Aug 23, 2012, 9:30 AM

France has condemned in a stern declaration remarks by President Yahya Jammeh that, by the middle of next month, all death sentences would have been carried out to the letter.

In a statement issued by the French ministry of foreign Affairs and posted on its official web site, France said The Gambia has applied a de facto moratorium on the death penalty since 1981.

“France therefore urges Gambia to maintain this moratorium with a view toward the definitive abolition of the death penalty, and not to execute these death row prisoners. It also demands that Gambia commute all death sentences to custodial sentences,” France stated.

The statement added that “France, in keeping with its opposition to the use of the death penalty in all circumstances, believes that the death penalty is a cruel punishment and that its abolition contributes to strengthening human dignity.”

It said considerable progress has been made in the fight to abolish the death penalty in recent years.

“As of today, 139 states have renounced the death penalty by abolishing it or by adopting a de facto moratorium. We must not slow down our efforts to achieve the universal and definitive abolition of the death penalty”.

In an address to the nation to mark the Muslim holy feast of Eid-al-Fitr, Jammeh said by the middle of next month (September 2012), all the death sentences would have been carried out to the letter, though he did not give the exact number of the prison inmates currently on death row.

“All punishments prescribed by law will be maintained in the country to ensure that criminals get what they deserve; that is, that those who kill are killed, and those who deserve to be put away from society are put away according to the dictates of the law,” Jammeh said.

According to Jammeh, Gambians have witnessed in recent times an undesirable and unwarranted escalation of crimes like murder, armed robbery, burglary, and alarmingly, kidnapping, to cite a few examples.

These, he said, are crimes that were hitherto unknown in The Gambia, but they have found their way into Gambian society.

While stating that these acts are perpetrated by non-Gambians, Jammeh said Gambians have either been accomplices or have also engaged in these dreadful crimes.

In his view, there are increasing episodes of infanticide as well as homicide committed by husbands against their wives, and children against their parents.

He added that these are heinous crimes and are wholly unacceptable, especially in a nation where over 90% of the population claim to be practising Muslims and believers in the Almighty Allah.

“My government will never condone acts that endanger the fabric of our society or thwart the people’s development efforts. Our objective is to create a peaceful, happy and crime-free nation, where the standard of living will be excellent for the citizenry,” he said, adding that banditry, drug trafficking or its illicit use, homosexuality, murder, terrorism and other subversive activities against either the state or the people will not be tolerated”.
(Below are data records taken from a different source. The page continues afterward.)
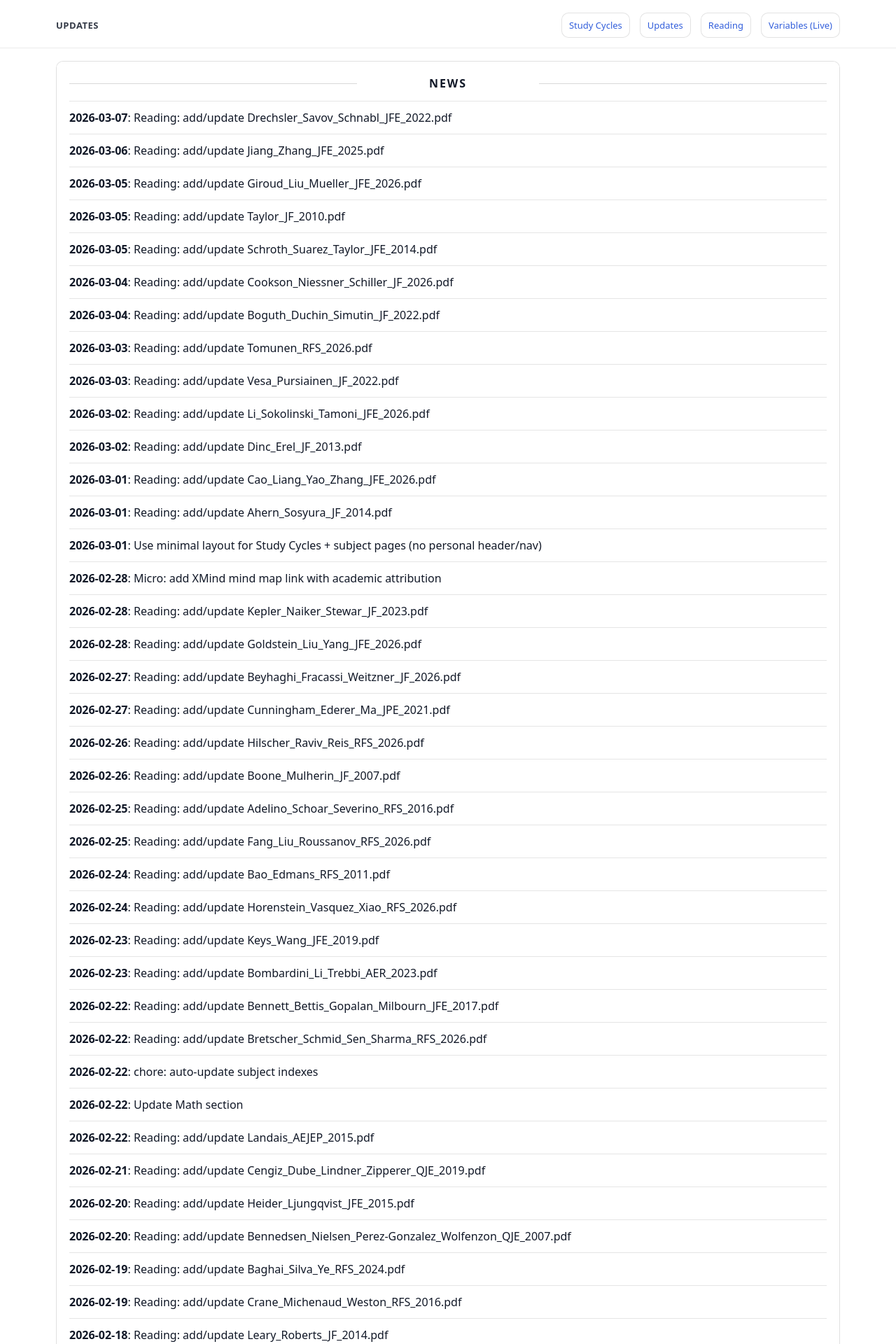
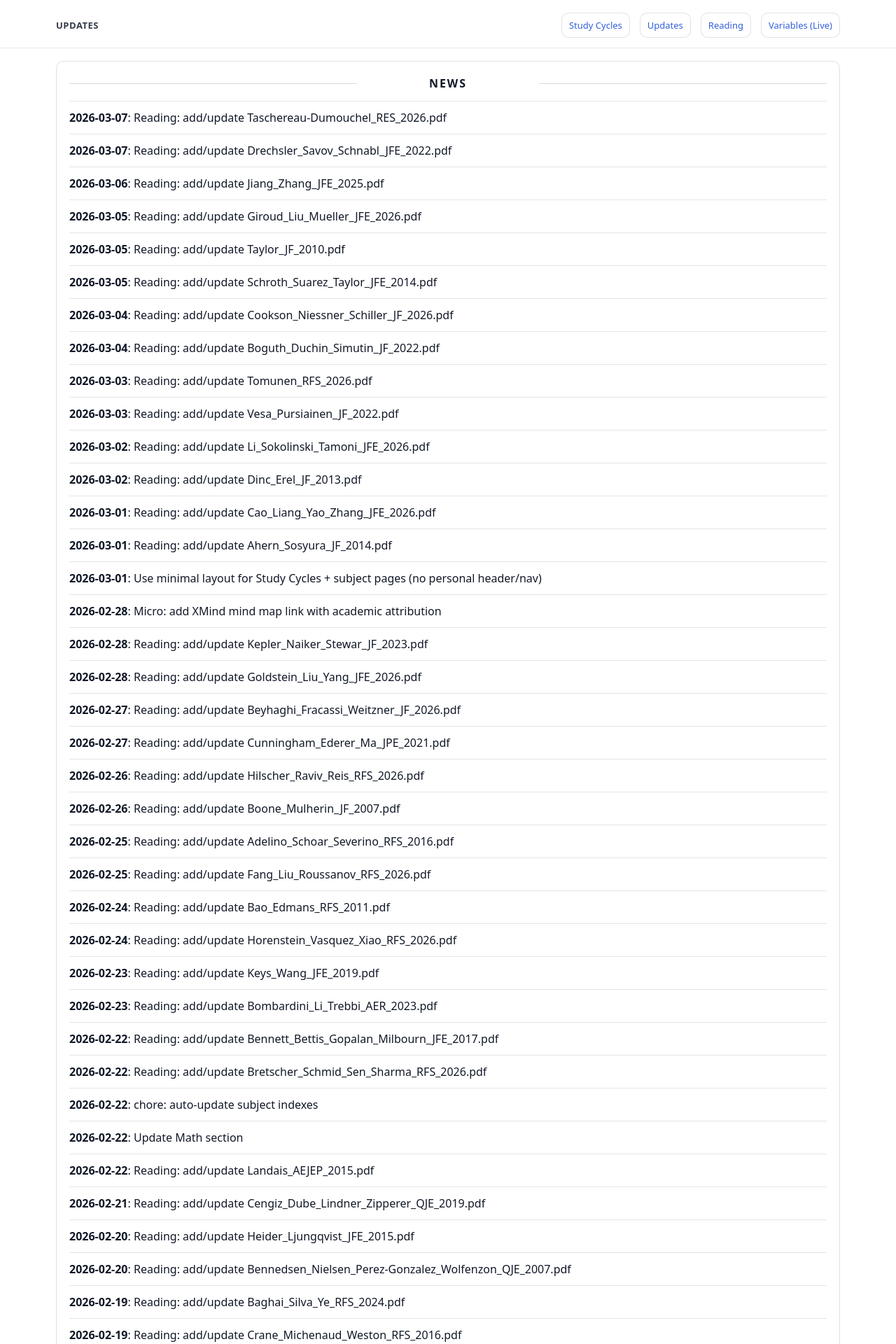
Before and after one commit to yaxinzn/study-archive, a Jekyll site: the page built from updates/index.md, in a window 1280 px wide. Shown: the top 1920 px of the page at 70% size. Built offline with Jekyll 4.4.1, drawn with Linux system fonts in a browser that asks for light colours; some of the changed text lies outside the part shown.

Commit message:
chore: update NEWS feed

```diff
--- a/_data/news.yml
+++ b/_data/news.yml
@@ -1,4 +1,7 @@
 # Auto-generated update history (sorted newest -> oldest). Do not edit manually.
+- ts: "1772875621"
+  date: "2026-03-07"
+  title: "Reading: add/update Taschereau-Dumouchel_RES_2026.pdf"
 - ts: "1772842293"
   date: "2026-03-07"
   title: "Reading: add/update Drechsler_Savov_Schnabl_JFE_2022.pdf"
```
The reaction by the French government followed that of opposition party leaders in the country, notably Ousainou Darboe of the United Democratic Party, Hamat Bah of the National Reconciliation Party and Mai Ahmad Fatty of the Gambia Moral Congress.